Farmers urged to grow more bio-fortified beans

Saturday August 20 2016

Rwandan farmers tend to their bio-fortified been gardens. PHOTO | JEAN-PIERRE AFADHALI

Rwandan farmers tend to their bio-fortified been gardens. PHOTO | JEAN-PIERRE AFADHALI 

By Jean-Pierre Afadhali

Higher adoption of bio-fortified beans could have a significant impact on reducing malnutrition and boost food security.

A new study published recently in The Journal of Nutrition, an American science publication showed that the consumption of iron fortified beans reduced anaemia and iron deficiency in young Rwandan women in only four-and-a-half months.

Considering the importance of the beans as a predominant staple food in the country; and particularly iron fortified bean variety, the stable seed supply will be crucial, but it involves the whole value chain.

During the study, 239 iron-deficient Rwandan women between the ages of 18 and 27 participated in the research trial. The study found that the estimated body iron increase was 0.50mg per kilogramme higher than in the control group.

Joseph Muyambu, country manager of Harvest Plus, an organisation that focuses on extension, dissemination of seeds in partnership with Rwanda Agricultural Board (RAB) says, the key challenge is having a reliable source of seeds for farmers to grow the bio-fortified beans.

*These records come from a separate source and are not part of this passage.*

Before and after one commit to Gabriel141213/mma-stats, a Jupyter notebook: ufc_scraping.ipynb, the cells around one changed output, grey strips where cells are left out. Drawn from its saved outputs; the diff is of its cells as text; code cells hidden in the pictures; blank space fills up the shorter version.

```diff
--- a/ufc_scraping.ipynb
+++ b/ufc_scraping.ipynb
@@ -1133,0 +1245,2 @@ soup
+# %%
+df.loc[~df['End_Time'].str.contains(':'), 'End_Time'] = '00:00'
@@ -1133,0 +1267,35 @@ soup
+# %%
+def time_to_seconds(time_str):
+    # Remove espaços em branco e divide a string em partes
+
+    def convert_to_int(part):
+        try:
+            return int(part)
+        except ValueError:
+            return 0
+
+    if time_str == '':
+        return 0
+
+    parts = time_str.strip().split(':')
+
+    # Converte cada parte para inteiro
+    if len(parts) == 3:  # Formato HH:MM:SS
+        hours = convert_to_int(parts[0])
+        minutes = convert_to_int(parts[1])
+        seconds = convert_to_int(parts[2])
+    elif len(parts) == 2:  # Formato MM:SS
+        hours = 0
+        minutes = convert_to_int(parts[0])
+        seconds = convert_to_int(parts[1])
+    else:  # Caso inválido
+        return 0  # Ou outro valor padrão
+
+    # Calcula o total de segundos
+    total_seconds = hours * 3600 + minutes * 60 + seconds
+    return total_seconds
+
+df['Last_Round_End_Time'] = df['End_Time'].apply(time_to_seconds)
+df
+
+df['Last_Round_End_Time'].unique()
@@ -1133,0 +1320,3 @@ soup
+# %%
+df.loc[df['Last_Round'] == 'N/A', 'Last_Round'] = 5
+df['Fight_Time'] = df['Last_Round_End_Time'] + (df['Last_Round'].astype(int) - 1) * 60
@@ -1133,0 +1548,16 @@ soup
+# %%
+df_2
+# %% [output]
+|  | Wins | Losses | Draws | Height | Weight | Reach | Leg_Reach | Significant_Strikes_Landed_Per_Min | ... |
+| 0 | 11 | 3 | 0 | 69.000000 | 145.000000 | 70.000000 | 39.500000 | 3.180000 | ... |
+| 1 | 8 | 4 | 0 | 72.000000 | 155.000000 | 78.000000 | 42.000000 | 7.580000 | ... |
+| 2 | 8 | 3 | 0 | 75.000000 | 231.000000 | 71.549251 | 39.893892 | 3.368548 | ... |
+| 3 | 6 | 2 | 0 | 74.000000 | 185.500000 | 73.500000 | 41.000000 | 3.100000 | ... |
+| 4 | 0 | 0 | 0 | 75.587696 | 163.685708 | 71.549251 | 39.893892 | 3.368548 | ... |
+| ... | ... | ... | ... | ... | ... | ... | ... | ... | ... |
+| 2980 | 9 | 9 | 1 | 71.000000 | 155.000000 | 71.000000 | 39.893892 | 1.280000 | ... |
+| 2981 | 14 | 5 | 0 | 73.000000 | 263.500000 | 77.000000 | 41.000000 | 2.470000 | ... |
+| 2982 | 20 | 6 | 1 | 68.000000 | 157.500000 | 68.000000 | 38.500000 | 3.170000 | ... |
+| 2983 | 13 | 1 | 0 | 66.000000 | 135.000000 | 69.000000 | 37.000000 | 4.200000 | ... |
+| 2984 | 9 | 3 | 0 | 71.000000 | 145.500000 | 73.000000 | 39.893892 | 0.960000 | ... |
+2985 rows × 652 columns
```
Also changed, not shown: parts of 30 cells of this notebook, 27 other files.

“When I say reliable, I am talking about the supply; because you don’t want this season you supply the seed, next season you don’t have the seed,” he said.

Currently about 29 per cent of bean farming households are using improved bio-fortified beans varieties.

While the iron fortified beans are relatively a new variety in the country (they were introduced four years ago), some observers have said the rate of adoption is still too low to have an impact.

According to Harvest Plus, seed multipliers lack funding to buy irrigation equipment, because the weather has become “unpredictable.”

“They also need storage facilities. If you are going to increase the volume of bean production, you will find that they will not consume everything,” he said.

Scientists say iron deficiency is one of the commonest micronutrient deficiencies in the world, impacting women, children, and infants severely.

There are currently 50 seed multipliers and 71 co-operatives farming iron fortified beans.

Vital Rwibasira, a seed multiplier from Ruhango district, Southern Province says the seeds’ supply is insufficient. He said that Harvest Plus and RAB should give farmers enough seeds focusing on different areas in different planting seasons.

He also said unpredictable weather affects the production.

“Sometime farmers make losses when there is no sufficient rains," said Mr Rwibasira.

However, some farmers say they consume the seeds they are given because they don’t have food at home.

Rwanda Today has learnt that the demand for bio-fortified beans is high with Ugandan traders also buying the beans in areas bordering the country, which may cause future shortage of the highly nutritious crop.

But Mr Muyambu thinks the high demand is good as it may translate to markets opportunity for bean farming communities and may improve farmers’ livelihood.

He says farmers may use income generated from bio-fortified beans to buy alternative nutritious food. Other food sources of iron include meat, poultry, eggs, vegetables.

Iron deficiency remains the most widespread nutrition deficiency, affecting an estimated 1.6 billion people worldwide and under-nutrition is still high in the country.